APEX Conditions and Performance

Thanks to a tweet of Scott Wesley (@swesley_perth), I stumbled upon this blog post by Tony Andrews. In that blog Tony lists a few examples of APEX Conditions and concludes that the declarative approach must be the best way of doing it. Although his assumptions and conclusions makes a lot of sense, I wondered whether it was actually true and what the difference in performance would be. So I created a very similar test myself and take a look at the debug output. And here are the results (in microseconds) ...

Type Statement Run 1Run 2Declarative...<nothing here>...653 667 PL/SQL Expression"...Execute Statement: begin wwv_flow.g_boolean := :P3_JOB_ID = 'AD_PRES'; end;” 1533 1823SQL Exists...Execute Statement: select count(*) from sys.dual where exists (SELECT NULL FROM DUAL WHERE :P3_JOB_ID = 'AD_PRES')16842023PL/SQL Function"""...Execute Statement: declare function x return boolean is begin begin" return :P3_JOB_ID = 'AD_PRES'; end; &quo…

Using LDAP for Authentication and Authorization within APEX

One of my current customers would like to use their LDAP (Microsoft Active Directory) server for authentication and authorization of APEX applications. Of course we tried to set up a standard LDAP Authenication that's available within APEX. But we couldn't get that to work.

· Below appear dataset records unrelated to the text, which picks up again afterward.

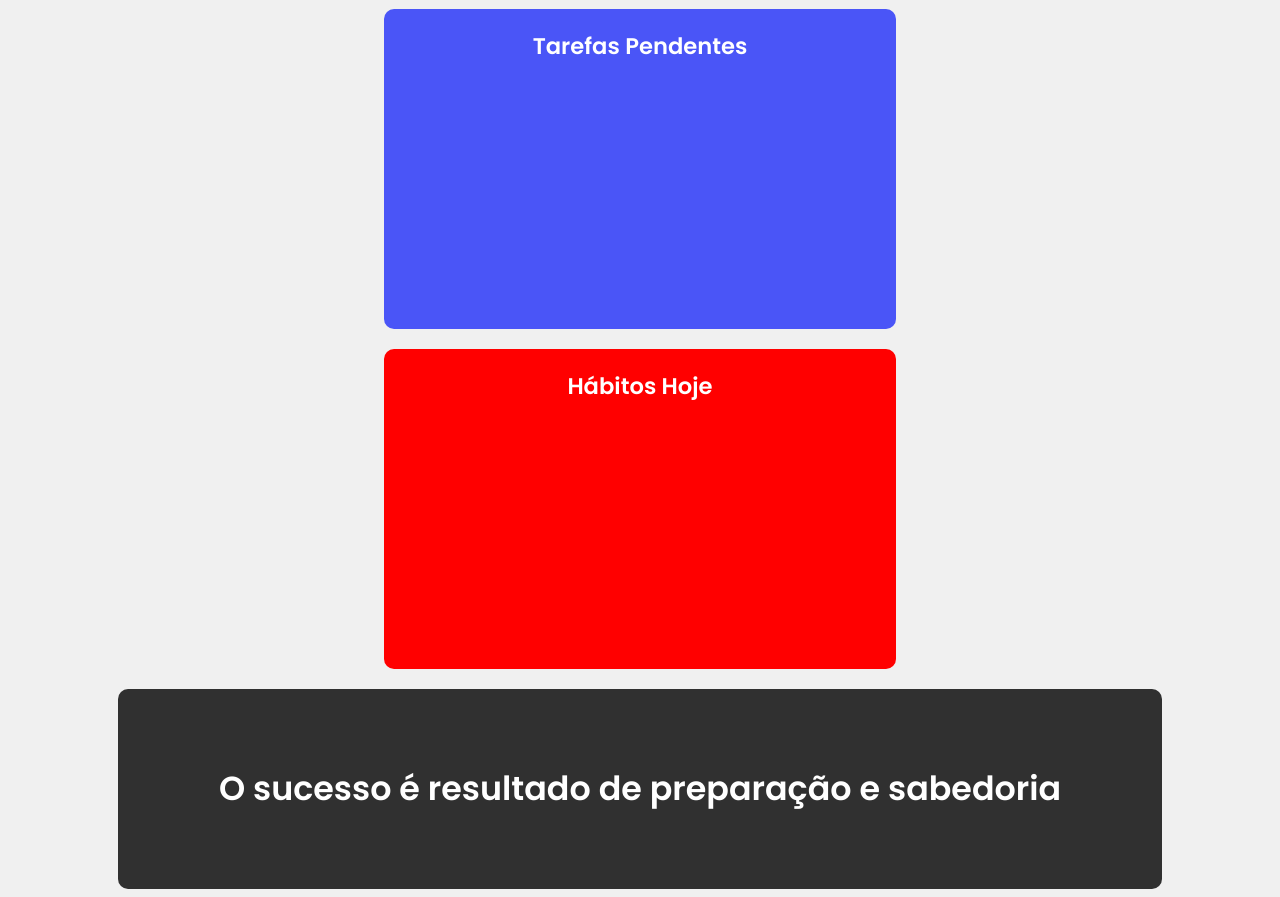
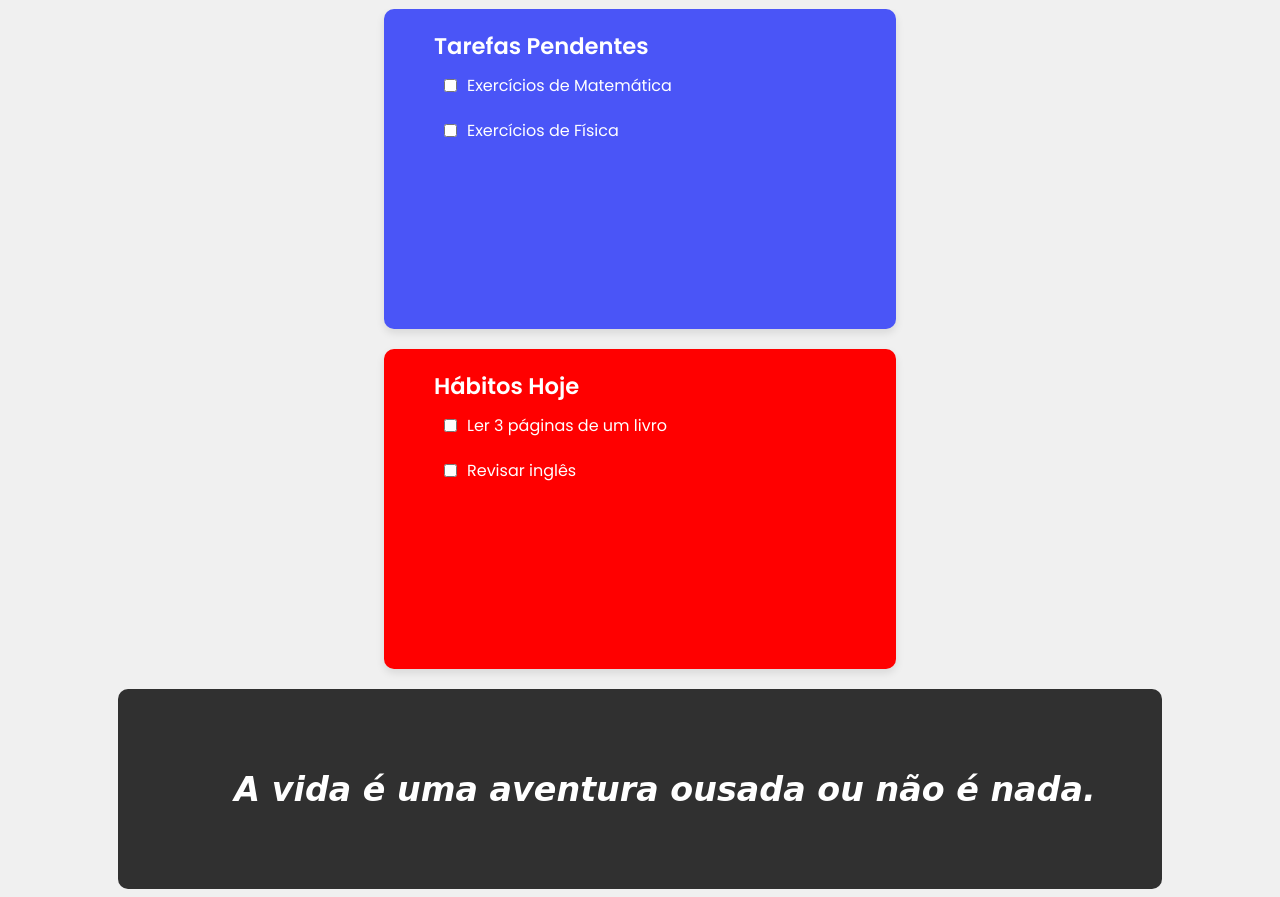
Before and after one commit to Luiz-santos134/TCC-Estuda-, a plain HTML site: page index.html in a window 1280 px wide. Shown: the part 55-952 px from the top of the page. Drawn offline with Linux system fonts and the light colour scheme.

Commit message:
Commit 3
Adicionei os check list, detalhei mais o css e coloquei um icon

```diff
--- a/index.html
+++ b/index.html
@@ -4,13 +4,14 @@
 <head>
     <meta charset="UTF-8">
     <meta name="viewport" content="width=device-width, initial-scale=1.0">
-    <title>Document</title>
+    <title>Estuda+</title>
     <link rel="preconnect" href="https://fonts.googleapis.com">
     <link rel="preconnect" href="https://fonts.gstatic.com" crossorigin>
     <link
         href="https://fonts.googleapis.com/css2?family=Poppins:ital,wght@0,100;0,200;0,300;0,400;0,500;0,600;0,700;0,800;0,900;1,100;1,200;1,300;1,400;1,500;1,600;1,700;1,800;1,900&display=swap"
         rel="stylesheet">
     <link rel="stylesheet" href="style.css">
+    <link rel="shortcut icon" href="logoTCCIcon.png" type="image/x-icon">
     <script src="https://kit.fontawesome.com/83da9facc2.js" crossorigin="anonymous"></script>
 </head>
 
@@ -59,12 +60,32 @@
     </aside>
 
     <main>
-        <div class="tarefas-pendentes">
+        <div class="tarefasPendentes">
             <p>Tarefas Pendentes</p>
+            <div class="itens">
+                <div class="tarefa">
+                    <input type="checkbox">
+                    <p>Exercícios de Matemática</p>
+                </div>
+                <div class="tarefa">
+                    <input type="checkbox">
+                    <p>Exercícios de Física</p>
+                </div>
+            </div>
         </div>
 
         <div class="habitos-hoje">
             <p>Hábitos Hoje</p>
+            <div class="itens">
+                <div class="tarefa">
+                    <input type="checkbox">
+                    <p>Ler 3 páginas de um livro</p>
+                </div>
+                <div class="tarefa">
+                    <input type="checkbox">
+                    <p>Revisar inglês</p>
+                </div>
+            </div>
         </div>
 
         <div class="frase-motivacional">O sucesso é resultado de preparação e sabedoria</div>
--- a/script.js
+++ b/script.js
@@ -20,3 +20,17 @@ function abrirMenu() {
         }, 500); // Espera a animação acabar para esconder
     }
 }
+
+function gerarFrase() {
+    const frases = [
+        "A vida é uma aventura ousada ou não é nada.",
+        "O sucesso é a soma de pequenos esforços repetidos dia após dia.",
+        "A felicidade não é algo pronto. Ela vem de suas próprias ações.",
+        "A única maneira de fazer um excelente trabalho é amar o que você faz.",
+        "A vida é 10% o que acontece conosco e 90% como reagimos a isso."
+    ];
+
+    document.querySelector('.frase-motivacional').innerText = frases[Math.floor(Math.random() * frases.length)];
+}
+
+gerarFrase();
--- a/style.css
+++ b/style.css
@@ -33,6 +33,7 @@ header {
     flex-direction: row;
     height: 8dvh;
     align-items: center;
+    z-index: 20;
 }
 
 header p {
@@ -84,23 +85,28 @@ main {
     margin: 0 auto;
 }
 
-.tarefas-pendentes,
+.tarefasPendentes,
 .habitos-hoje,
 .frase-motivacional {
+    position: relative;
     display: flex;
-    justify-content: center;
+    justify-content: flex-start;
+    padding-left: 50px;
+    flex-direction: column;
     height: 200px;
     color: white;
     font-size: 17pt;
     font-weight: 600;
     border-radius: 10px;
+    top: 0;
 }
 
-.tarefas-pendentes {
+.tarefasPendentes {
     background-color: rgb(74, 85, 247);
     width: 40vw;
     height: 40dvh;
     padding-top: 20px;
+    box-shadow: 0 4px 8px rgba(0, 0, 0, 0.1);
 }
 
 .habitos-hoje {
@@ -108,6 +114,7 @@ main {
     width: 40vw;
     height: 40dvh;
     padding-top: 20px;
+    box-shadow: 0 4px 8px rgba(0, 0, 0, 0.1);
 }
 
 .frase-motivacional {
@@ -116,6 +123,30 @@ main {
     height: 25dvh;
     align-items: center;
     font-size: 25pt;
+    justify-content: center;
+    text-align: center;
+    font-style: italic;
+    font-family: cursive;
+}
+
+.itens {
+    width: 100%;
+    height: 100%;
+    display: flex;
+    flex-direction: column;
+}
+
+.tarefa {
+    display: flex;
+    justify-content: flex-start;
+    align-items: center;
+    padding: 10px;
+    gap: 10px;
+}
+
+.tarefa p {
+    font-size: 12pt;
+    font-weight: 400;
 }
 
 .interesses {
@@ -227,7 +258,7 @@ main {
         gap: 10px;
     }
 
-    .tarefas-pendentes,
+    .tarefasPendentes,
     .habitos-hoje {
         width: 40vw;
     }
```
Also changed, not shown: logoTCCIcon.png (added).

Maybe it has to do with the fact that the client stored their Users within Groups within Groups within .... . Or maybe it doesn't do a full tree walk in the directory. Or maybe it is just because it is Microsoft - and not Oracle Internet Directory (OID). So we moved to a custom Authentication using the DBMS_LDAP functions (and some examples from the Pro Oracle Application Express book and Tim Hall - a.k.a. Oracle Base).

One of the issues we encountered that we wanted to use the user's login name, like "jdoe" and not his full name ("John Doe"). And the login name is stored in the "sAMAccountName" attribute. But authenticating using just "jdoe" didn't work. …